Postoperative aspiration pneumonia is a feared complication
contributing significantly to postoperative morbidity and mortality.
Over decades, there has been little progress in reducing incidence
and mortality of postoperative aspiration pneumonia. Here, we
assessed risk factors for postoperative aspiration pneumonia in
general and abdominal surgery patients.
Patients undergoing surgery between January 2012 and December 2018
were included in this exact matched and weighted case-control study.
Data from a prospectively acquired clinical database were
Among 23,647 patients undergoing 32,901 operations, 144 (0.44%, 95%

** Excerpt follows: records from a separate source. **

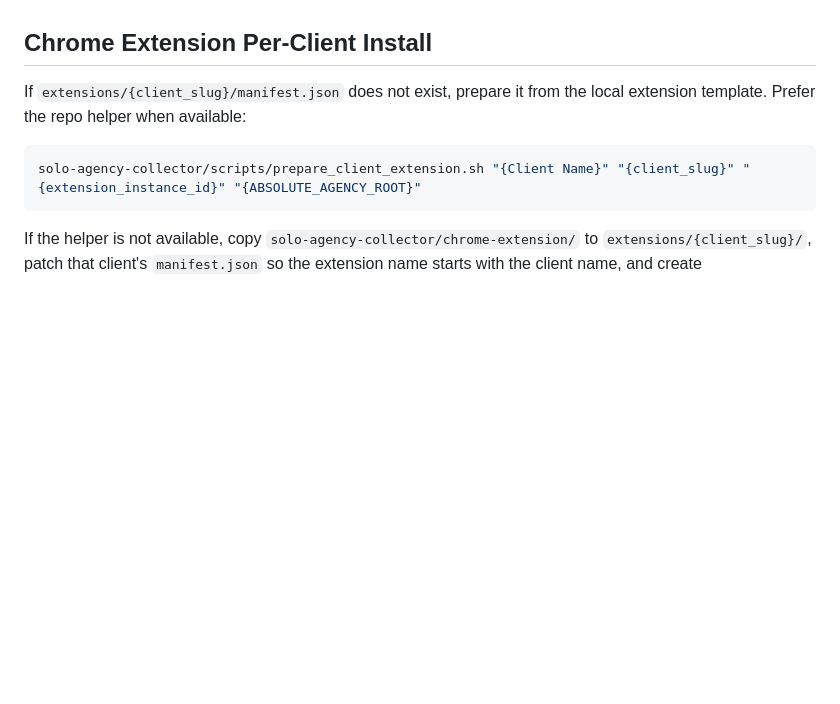
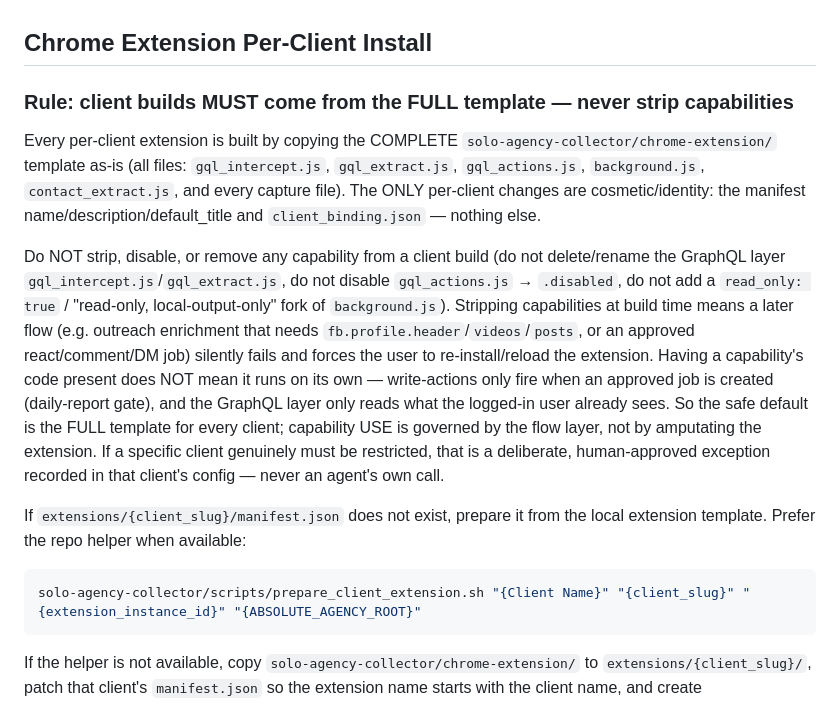
Before and after one commit to soloagency/solo-agency, a Markdown page: solo-agency-collector/AGENT_RUNBOOK.md, the part around the change. GitHub-like rendering; blank space fills up the shorter version.

Commit message:
runbook: client builds must use the FULL template — never strip capabilities
Co-Authored-By: Claude Opus 4.8 <noreply@anthropic.com>
Co-Authored-By: Codex <security@openai.com>

```diff
--- a/solo-agency-collector/AGENT_RUNBOOK.md
+++ b/solo-agency-collector/AGENT_RUNBOOK.md
@@ -153,6 +153,24 @@ If the binary is missing:
 5. Notify the user that the local collector binary is missing.
 
 ## Chrome Extension Per-Client Install
+
+### Rule: client builds MUST come from the FULL template — never strip capabilities
+
+Every per-client extension is built by copying the COMPLETE `solo-agency-collector/chrome-extension/`
+template as-is (all files: `gql_intercept.js`, `gql_extract.js`, `gql_actions.js`, `background.js`,
+`contact_extract.js`, and every capture file). The ONLY per-client changes are cosmetic/identity:
+the manifest name/description/default_title and `client_binding.json` — nothing else.
+
+Do NOT strip, disable, or remove any capability from a client build (do not delete/rename the GraphQL
+layer `gql_intercept.js`/`gql_extract.js`, do not disable `gql_actions.js` → `.disabled`, do not add a
+`read_only: true` / "read-only, local-output-only" fork of `background.js`). Stripping capabilities at
+build time means a later flow (e.g. outreach enrichment that needs `fb.profile.header`/`videos`/`posts`,
+or an approved react/comment/DM job) silently fails and forces the user to re-install/reload the
+extension. Having a capability's code present does NOT mean it runs on its own — write-actions only fire
+when an approved job is created (daily-report gate), and the GraphQL layer only reads what the logged-in
+user already sees. So the safe default is the FULL template for every client; capability USE is governed
+by the flow layer, not by amputating the extension. If a specific client genuinely must be restricted,
+that is a deliberate, human-approved exception recorded in that client's config — never an agent's own call.
 
 If `extensions/{client_slug}/manifest.json` does not exist, prepare it from the local extension template. Prefer the repo helper when available:
 
```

Confidence Interval: 0.37%-0.52%) cases of postoperative aspiration
pneumonia were identified. Ninety-day mortality was 27.8% (n =
40). Major risk factors for postoperative aspiration pneumonia were
emergency surgery in patients with prolonged preoperative fasting
(>6 hours; odds ratio: 3.25, 95% confidence interval: 1.46-7.26;
P < .001), older age with increasing risk in octogenarians
compared to seniors (65-80 years: n = 69; odds ratio 5.23, 95%
confidence interval: 2.18-12.51; >80 years: n = 50; odds
ratio 13.72, 95% confidence interval: 4.94-38.09; P < .001),
American Society of Anesthesiologists scores >II (American
Society of Anesthesiologists III: n = 90; odds ratio 3.38, 95%
confidence interval: 1.08-16.01; American Society of
Anesthesiologists IV/V: n = 18; odds ratio 5.20, 95% confidence
interval: 1.48-27.61; P < .001), and body mass index <18 kg/m
(n = 9; odds ratio: 2.53; 95% confidence interval: 1.04-6.11;
P = .029). Laparoscopies (odds ratio 0.45, 95% confidence
interval: 0.23-0.88; <0.001) and female sex were associated with
a decreased risk for postoperative aspiration pneumonia (odds ratio
0.40, 95% confidence interval: 0.23-0.69; P < .001).
Preventive measures to reduce postoperative aspiration pneumonia
should focus on older patients with American Society of
Anesthesiologists scores ≥III undergoing open surgery. Cachectic
patients and patients undergoing emergency surgery with prolonged
preoperative fasting require increased attention. Laparoscopy was
associated with a lower risk for postoperative aspiration pneumonia
and should be preferred whenever appropriate.